I am from the Adirondacks of New York state and have lived here very nearly all my life. That environment probably shapes my writing experience as much as my Catholic faith and outlook.
Have any specific authors or poets been an inspiration to you? If so, which ones?
As for poets who have influenced me, my appreciation of known poets came after I had been writing for a few years. John Keats was briefly an influence, and WB Yeats and more recently Matthew Arnold. In truth, I don't spend much time reading poetry. Truthfully, I am more influenced by classical music in my emotional and formal approach to writing poetry. In finding the more well known poets however, form as such, did seem to become more of a priority to me, although I can't say that any particular poet has influenced that form which is mine.
What kind of things inspire your poetry?
Music, any music, perhaps more than any other creative external factor, inspires my poetry. Current events however, my Catholic faith, and people that I encounter, images I might encounter, also fuel my creative poetic imagination. I have found that the most random and unexpected events can inspire poetry and often produce the best results. As a rule, almost anything can inspire a poem.
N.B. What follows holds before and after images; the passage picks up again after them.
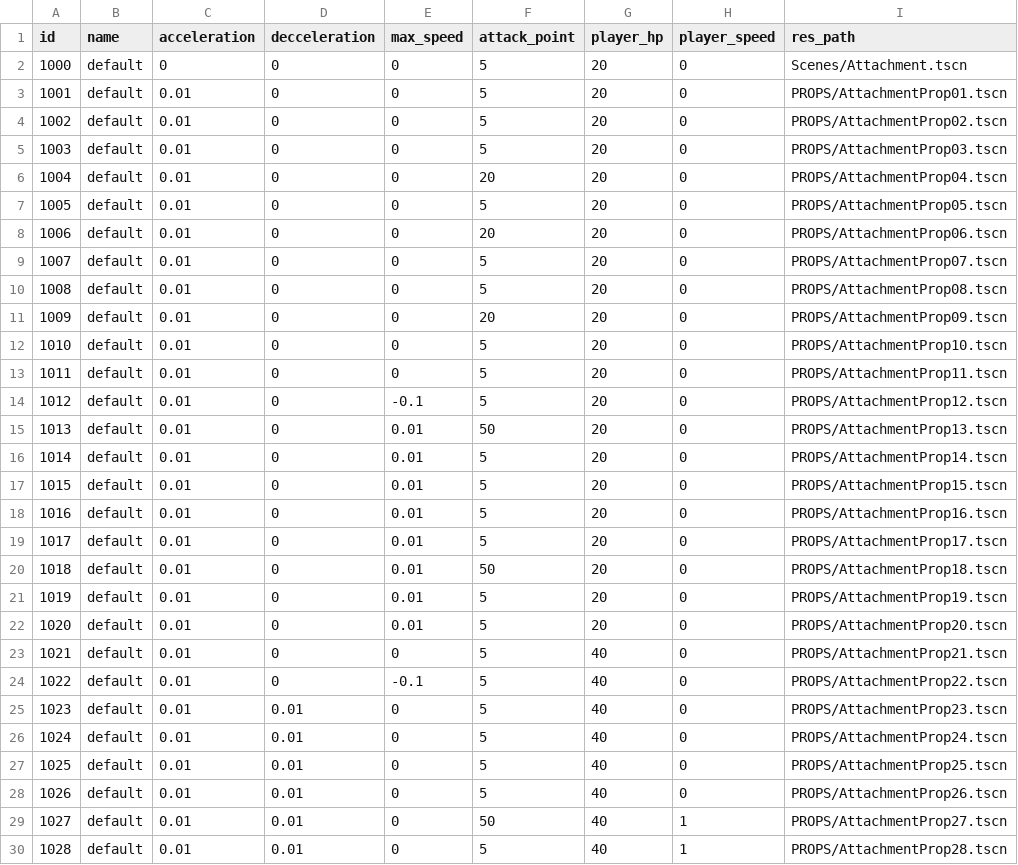
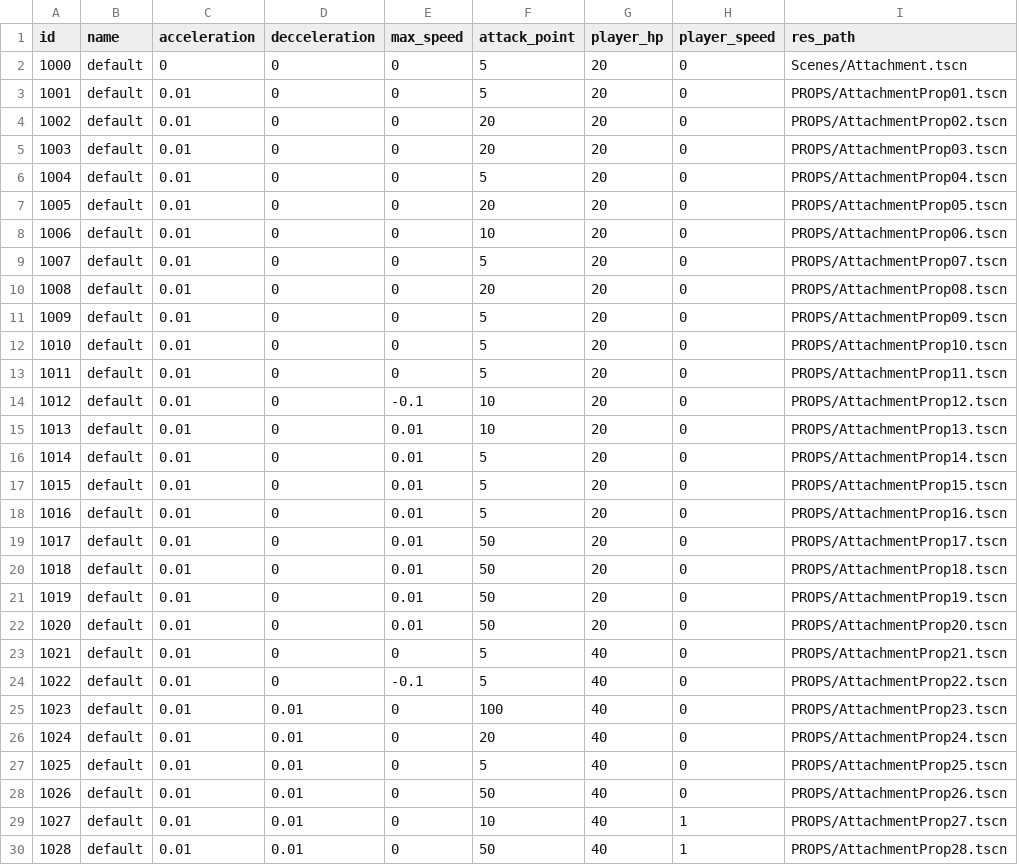
Before and after one commit to fuutou89/project_howmanyexcalibur, a CSV file: Game/datas/ExcaliburAttachment.csv, drawn as a sheet; only a part is shown; the diff covers the shown part only.

```diff
--- a/Game/datas/ExcaliburAttachment.csv
+++ b/Game/datas/ExcaliburAttachment.csv
@@ -3,14 +3,14 @@ id,name,acceleration,decceleration,max_speed,attack_point,player_hp,player_speed
 1001,default,0.01,0,0,5,20,0,PROPS/AttachmentProp01.tscn
-1002,default,0.01,0,0,5,20,0,PROPS/AttachmentProp02.tscn
-1003,default,0.01,0,0,5,20,0,PROPS/AttachmentProp03.tscn
-1004,default,0.01,0,0,20,20,0,PROPS/AttachmentProp04.tscn
-1005,default,0.01,0,0,5,20,0,PROPS/AttachmentProp05.tscn
-1006,default,0.01,0,0,20,20,0,PROPS/AttachmentProp06.tscn
+1002,default,0.01,0,0,20,20,0,PROPS/AttachmentProp02.tscn
+1003,default,0.01,0,0,20,20,0,PROPS/AttachmentProp03.tscn
+1004,default,0.01,0,0,5,20,0,PROPS/AttachmentProp04.tscn
+1005,default,0.01,0,0,20,20,0,PROPS/AttachmentProp05.tscn
+1006,default,0.01,0,0,10,20,0,PROPS/AttachmentProp06.tscn
 1007,default,0.01,0,0,5,20,0,PROPS/AttachmentProp07.tscn
-1008,default,0.01,0,0,5,20,0,PROPS/AttachmentProp08.tscn
-1009,default,0.01,0,0,20,20,0,PROPS/AttachmentProp09.tscn
+1008,default,0.01,0,0,20,20,0,PROPS/AttachmentProp08.tscn
+1009,default,0.01,0,0,5,20,0,PROPS/AttachmentProp09.tscn
 1010,default,0.01,0,0,5,20,0,PROPS/AttachmentProp10.tscn
 1011,default,0.01,0,0,5,20,0,PROPS/AttachmentProp11.tscn
-1012,default,0.01,0,-0.1,5,20,0,PROPS/AttachmentProp12.tscn
-1013,default,0.01,0,0.01,50,20,0,PROPS/AttachmentProp13.tscn
+1012,default,0.01,0,-0.1,10,20,0,PROPS/AttachmentProp12.tscn
+1013,default,0.01,0,0.01,10,20,0,PROPS/AttachmentProp13.tscn
 1014,default,0.01,0,0.01,5,20,0,PROPS/AttachmentProp14.tscn
@@ -18,13 +18,13 @@ id,name,acceleration,decceleration,max_speed,attack_point,player_hp,player_speed
 1016,default,0.01,0,0.01,5,20,0,PROPS/AttachmentProp16.tscn
-1017,default,0.01,0,0.01,5,20,0,PROPS/AttachmentProp17.tscn
+1017,default,0.01,0,0.01,50,20,0,PROPS/AttachmentProp17.tscn
 1018,default,0.01,0,0.01,50,20,0,PROPS/AttachmentProp18.tscn
-1019,default,0.01,0,0.01,5,20,0,PROPS/AttachmentProp19.tscn
-1020,default,0.01,0,0.01,5,20,0,PROPS/AttachmentProp20.tscn
+1019,default,0.01,0,0.01,50,20,0,PROPS/AttachmentProp19.tscn
+1020,default,0.01,0,0.01,50,20,0,PROPS/AttachmentProp20.tscn
 1021,default,0.01,0,0,5,40,0,PROPS/AttachmentProp21.tscn
 1022,default,0.01,0,-0.1,5,40,0,PROPS/AttachmentProp22.tscn
-1023,default,0.01,0.01,0,5,40,0,PROPS/AttachmentProp23.tscn
-1024,default,0.01,0.01,0,5,40,0,PROPS/AttachmentProp24.tscn
+1023,default,0.01,0.01,0,100,40,0,PROPS/AttachmentProp23.tscn
+1024,default,0.01,0.01,0,20,40,0,PROPS/AttachmentProp24.tscn
 1025,default,0.01,0.01,0,5,40,0,PROPS/AttachmentProp25.tscn
-1026,default,0.01,0.01,0,5,40,0,PROPS/AttachmentProp26.tscn
-1027,default,0.01,0.01,0,50,40,1,PROPS/AttachmentProp27.tscn
-1028,default,0.01,0.01,0,5,40,1,PROPS/AttachmentProp28.tscn
+1026,default,0.01,0.01,0,50,40,0,PROPS/AttachmentProp26.tscn
+1027,default,0.01,0.01,0,10,40,1,PROPS/AttachmentProp27.tscn
+1028,default,0.01,0.01,0,50,40,1,PROPS/AttachmentProp28.tscn
```
Also changed, not shown: 50 edited cells elsewhere in this file, Game/datas/Enemy.csv, 36 other files.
What is your writing process like?
I have no set process for writing my poems. Sometimes I start on paper and then go to the computer for a deeper composition and correction of form and length. Other times, and more often these days, I write when the mood is encountered while at work on my computer. Evenings at sundown and night time are probably the best times for my own writing.
If you could meet one writer, living or dead, who would it be?
I wouldn't say that there is any poet that I would like to meet in person. I'd probably rather meet someone like Hilary Hahn whose commitment to her musical craft is an inspiration. Again, music is really more of an influence on my poems, particularly English composers of the late Romantic tradition, pastoral music of the British countryside, such as that of Ralph Vaughan Williams. Emotion does play some part in my poetry, but I prefer to use my poetry as a lens through which others can see the world as I see the world.
What emotionally 'moves' you? Do you incorporate your emotions into your writing?
Many of my poems, while not autobiographical, are of first person witness and empathy with the world around me and its occupants. A beautiful face, a beautiful melody or some image in nature, or reaction to a real event, are all things which can in a moment cause me to write a poem. I try to avoid first person personal pronouns and leaving my emotional baggage on the page.
What kind of hobbies other than writing do you have?
As per writing as a hobby, I'm not even I would qualify writing poetry as a hobby, rather more of a creative requirement of my existence I should say. I have always had a need to create physically, whether that be paintings, photographs, playing music, or writing poetry. These days poetry is my primary mode of creative expression and can be found on the web at The Woodland Realm: http://brianfrancishudon.blogspot.com/
By Brian Hudon
Stranger of the song, stranger of the night,
you play by the stars and play for the season.
You play with the heart in its lonely plight,
for sound and for love and an ancient score.
I listen for music and I listen for a reason,
I listen for beauty and for something more.
The green of spring is for our telling a tale,
the warmth of wind, the warmth of the sun.
Like gold in water are reflections and pale,
under a sky listening, where tears would fall.
Ringing through the trees a sound is begun,
a ghost of wood and ghost of strangers tall.
Beauty as the dusk, as beauty of the dawn,
your bow is rich speaking to men of silence.
Your strings are bright and as arrows drawn,
to bring souls alive with hopes believed few.
Like waters falling are thoughts in alliance,
where unto the cool of earth gives life anew.
Stranger of the seas, stranger of the wood,
our skies are trembling and leaves are falling.
You played in the storm and yet withstood,
for another day so soon to quietly withdraw.
Yet unlike the leaves our memory remains,
remains and grows to warm the winter thaw.